Keller quickly asked McLoone, because it was 1976, the bicentennial year of the United States, if could he could publish local Sussex, Lisbon and Lannon historical features. McLoone asked where he would get the historical information and pictures. Keller said that he had been collecting local history since he was 14 years old, starting in 1946. McLoone said go ahead. Thus in April 1976 the very first Yesteryear in Sussex feature appeared, a 10-year anniversary piece on the April 26, 1966 “Instant Urban Renewal” story of the burning of the old, massive Sussex downtown general store.
Keller has now continued his Yesteryear (now labeled Retrospect column to this day, 30 years later, plus adding 5, 10, 25, 50 and 100 years ago Memories column. He remained as sports editor until the 1990s.
In 1977 McLoone decided to go from a free shopper-newspaper to a paid circulation weekly. He made a deal with new subscribers that if they signed up for a subscription, they would get it for $2 a year and continue to get it for $2 a year for the next 10 years. There are still original subscribers that continued to get this deal as late 1987.
As a paid subscriber newspaper the Sussex Sun could now compete for the official advertising of the Hamilton School District and Sussex, Lisbon and Lannon. All four came on board in short order, adopting the Sussex Sun as their “official paper.”
The first paid Sussex Sun was printed Oct. 4, 1977, with a cost of 15 cents. The month of September 1977 was the last of the free Sussex Sun.
Just as the Sussex Sun was becoming an official newspaper Scott Peterson became the overall editor of the multi Lake Country Reporter combination of newspapers and is still in the honcho position today.
Keller who has put in 30 years with the Sun has worked under about 15-16 different Sun editors below Peterson. He rates Gabe Wollenberg, Erin Mellone, Sharon Korbeck and John Zebell as the best of the lot.
The Milwaukee Journal bought the Lake Country Reporter-Sussex Sun in 1990 when McLoone was given an offer he couldn’t refuse. The Milwaukee Journal put up a state-of-the-art printing plant and newspaper Reporter office in the Hartland Industrial lot a few years later.
Keller once gave this definition in his Bald Facts for a weekly newspaper, “A weekly newspaper is a weekly because it takes a whole week to get enough news to print a paper. Now the only reason subscribers buy it is to make sure the paper has it right.”
2006 finds that Pauline Haass Public Library has a complete collection of a bound-in hardcover set of Sussex Sun papers from 1976 to this past January, with a new book coming for the current 66 months being available in August.

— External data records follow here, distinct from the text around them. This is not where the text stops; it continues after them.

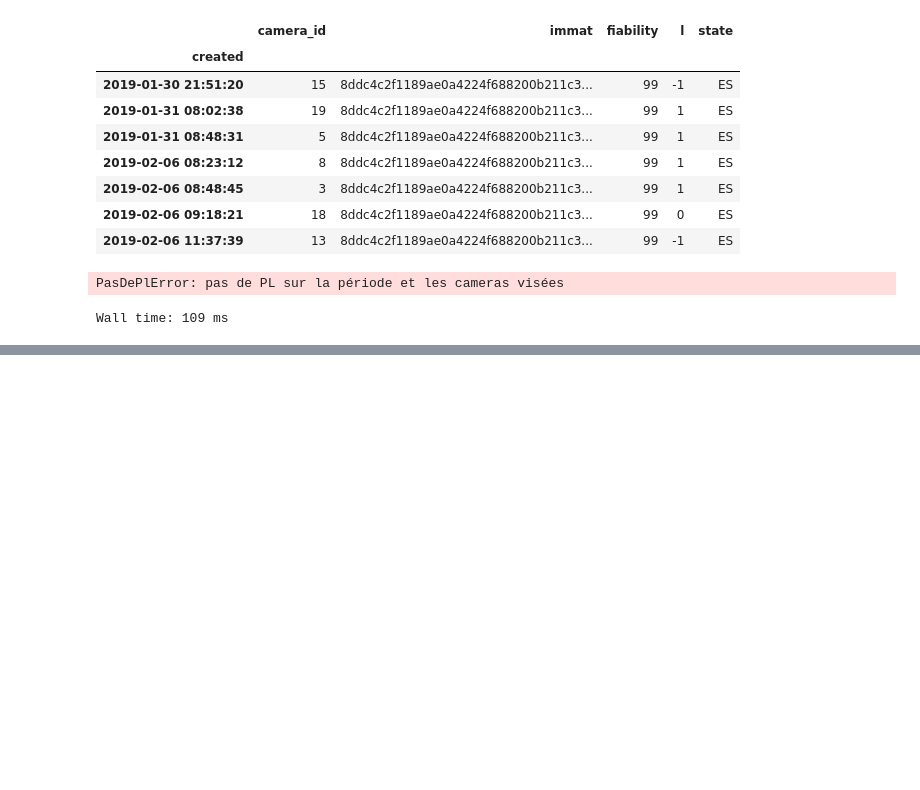
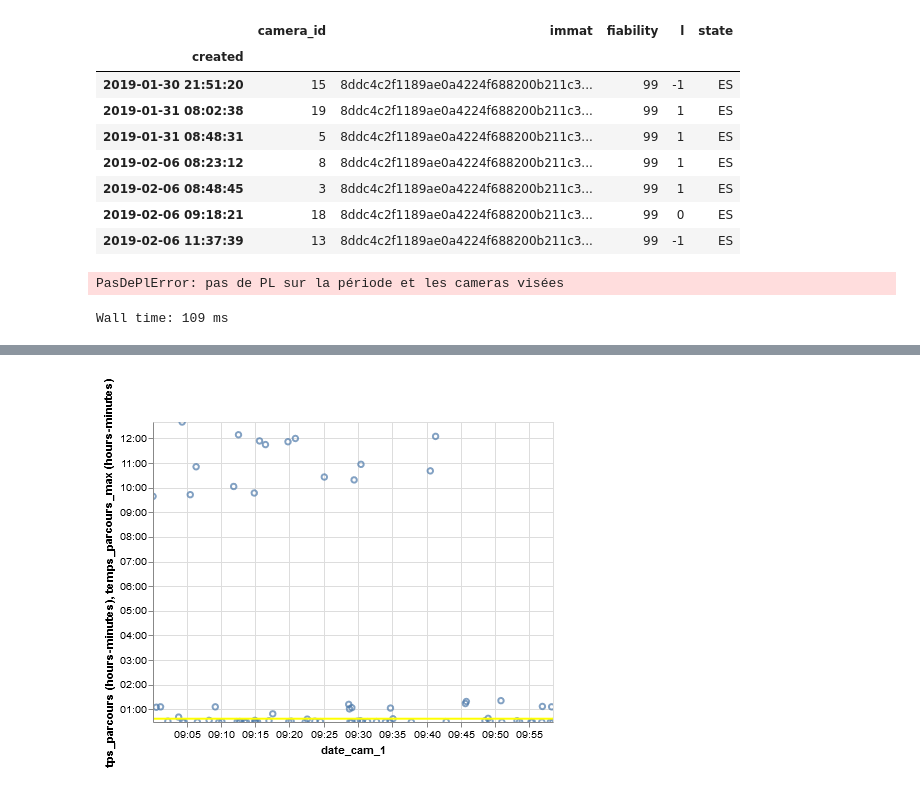
Before and after one commit to nantodevison/lapi, a Jupyter notebook: Carto_Lapi/Analyse/pour_test_travail.ipynb, the cells around one changed output, grey strips where cells are left out. Drawn from its saved outputs; the diff is of its cells as text; code cells hidden in the pictures; blank space fills up the shorter version.

Commit message:
ok pour graph sur trajet Global

```diff
--- a/Carto_Lapi/Analyse/pour_test_travail.ipynb
+++ b/Carto_Lapi/Analyse/pour_test_travail.ipynb
@@ -278,0 +262,4 @@ tata
+# %%
+test.graph()
+# %% [output]
+[figure, added]
```
Also changed, not shown: parts of 5 cells of this notebook, 1 other file.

Meanwhile, the Sussex-Lisbon Area Historical Society also has a complete set of hardbound books of copies from 1976 to present to back up the library inventory. Recently, library director Kathy Klager said that these back issues are often reviewed by library visitors.
Submitted for publication to the Sussex Sun for May 3, 2006.